An X-ray laser generating pulses a billion times brighter than any x-ray source prior has heated an ultra thin sample of aluminum to a record 3.6 million degrees Fahrenheit. That's hotter than then sun's corona!
Optogenetics is a method of using light to control cells in the brain. It can be used to alter behavior, model diseases, and maybe even one day, deliver drugs right where you need them. And now, it's wireless! With lasers!
It's a well-known fact that we here at DVICE will write about more or less anything involving lasers, even if it doesn't involve lasers. Fortunately, this display system actually does involve lasers, and it also involves invisibility. Whoa.
How high-speed can a high-speed camera get? Try fast enough to watch a pulse of light itself move through a soda bottle.
In response to civil unrest in August that threw the U.K. into chaos, police forces there plan to trial a laser weapon that would cast a ten-foot wall of light that briefly blinds those caught in its path at a distance of 1,600 feet.
Attention, citizens!
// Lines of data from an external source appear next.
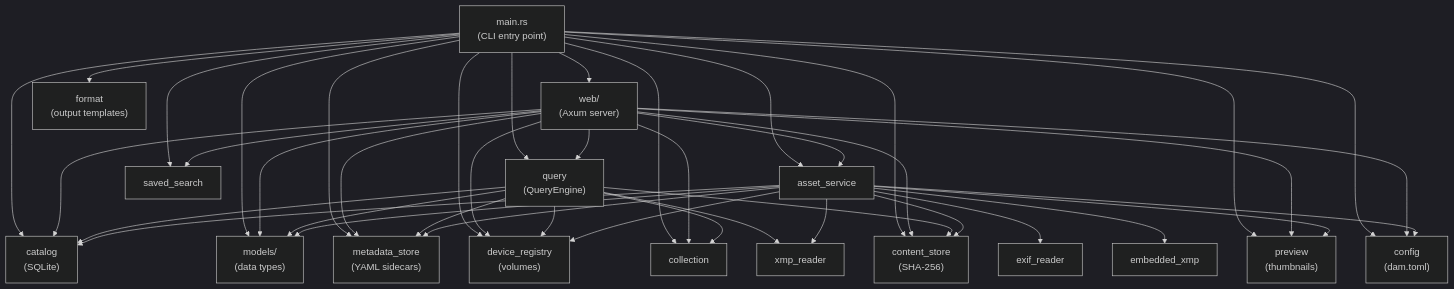
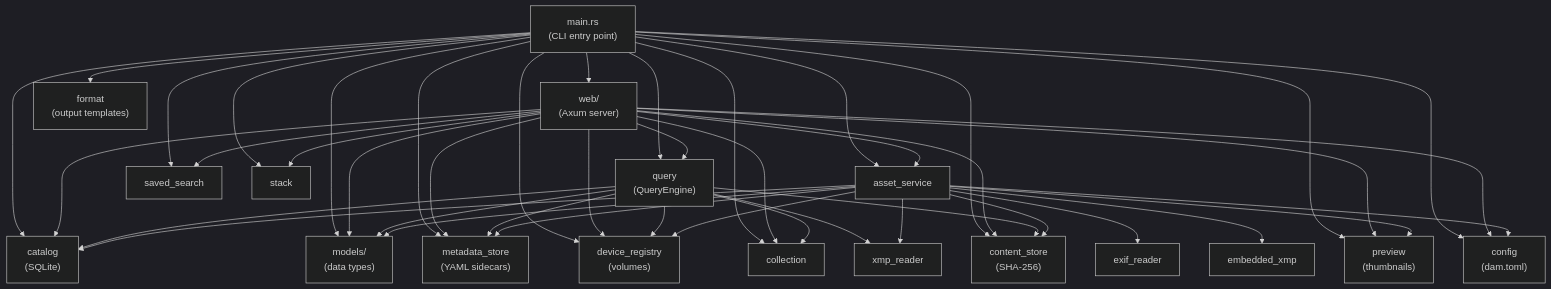
Before and after one commit to thoherr/maki: the diagram in doc/manual/developer/02-module-reference.md, drawn with Mermaid (dark theme). The commit also changed other lines of this file and 22 other files, not shown here.

````diff
--- a/doc/manual/developer/02-module-reference.md
+++ b/doc/manual/developer/02-module-reference.md
@@ -7,65 +7,68 @@
 ```mermaid
 graph TD
     main["main.rs<br/>(CLI entry point)"]
     web["web/<br/>(Axum server)"]
     asset_service["asset_service"]
     query["query<br/>(QueryEngine)"]
     catalog["catalog<br/>(SQLite)"]
     models["models/<br/>(data types)"]
     content_store["content_store<br/>(SHA-256)"]
     metadata_store["metadata_store<br/>(YAML sidecars)"]
     device_registry["device_registry<br/>(volumes)"]
     preview["preview<br/>(thumbnails)"]
     exif_reader["exif_reader"]
     xmp_reader["xmp_reader"]
     embedded_xmp["embedded_xmp"]
     config["config<br/>(dam.toml)"]
     collection["collection"]
     saved_search["saved_search"]
+    stack["stack"]
     format["format<br/>(output templates)"]
 
     main --> query
     main --> asset_service
     main --> catalog
     main --> config
     main --> device_registry
     main --> collection
     main --> saved_search
+    main --> stack
     main --> format
     main --> web
     main --> models
     main --> content_store
     main --> metadata_store
     main --> preview
 
     web --> catalog
     web --> query
     web --> models
     web --> config
     web --> device_registry
     web --> collection
     web --> saved_search
+    web --> stack
     web --> asset_service
     web --> content_store
     web --> metadata_store
     web --> preview
 
     query --> catalog
     query --> models
     query --> metadata_store
     query --> device_registry
     query --> collection
     query --> xmp_reader
     query --> content_store
 
     asset_service --> content_store
     asset_service --> metadata_store
     asset_service --> catalog
     asset_service --> exif_reader
     asset_service --> xmp_reader
     asset_service --> embedded_xmp
     asset_service --> preview
     asset_service --> device_registry
     asset_service --> models
     asset_service --> config
 ```
````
The latest threat to freedom and democracy has been announced by the U.S. Air Force: WEEDS! And they need you to help develop technology to defeat aforesaid weeds by inventing some sort of "floral disruptor." And yes, they do mean "disruptor" like Romulan-style. ZAP!
We've already seen laser systems that can target and shoot down mosquitoes, and we'll be honest: it's hard to beat an anti-bug battle laser. A new technique based on lasers and infrared light might be a slightly more realistic way of keeping mosquitoes at bay without having to zap each and every one.
Have you always wanted blue eyes, but are stuck with boring old brown eyes? Well, a doctor in California has come up with a way to turn someone's brown eyes blue in just 20 seconds.
For NASA, asking boffins to develop one laser-based tractor beam must not be difficult enough, because they've thrown down $100,000 for three entirely different flavors of the technology, which apparently does in fact exist.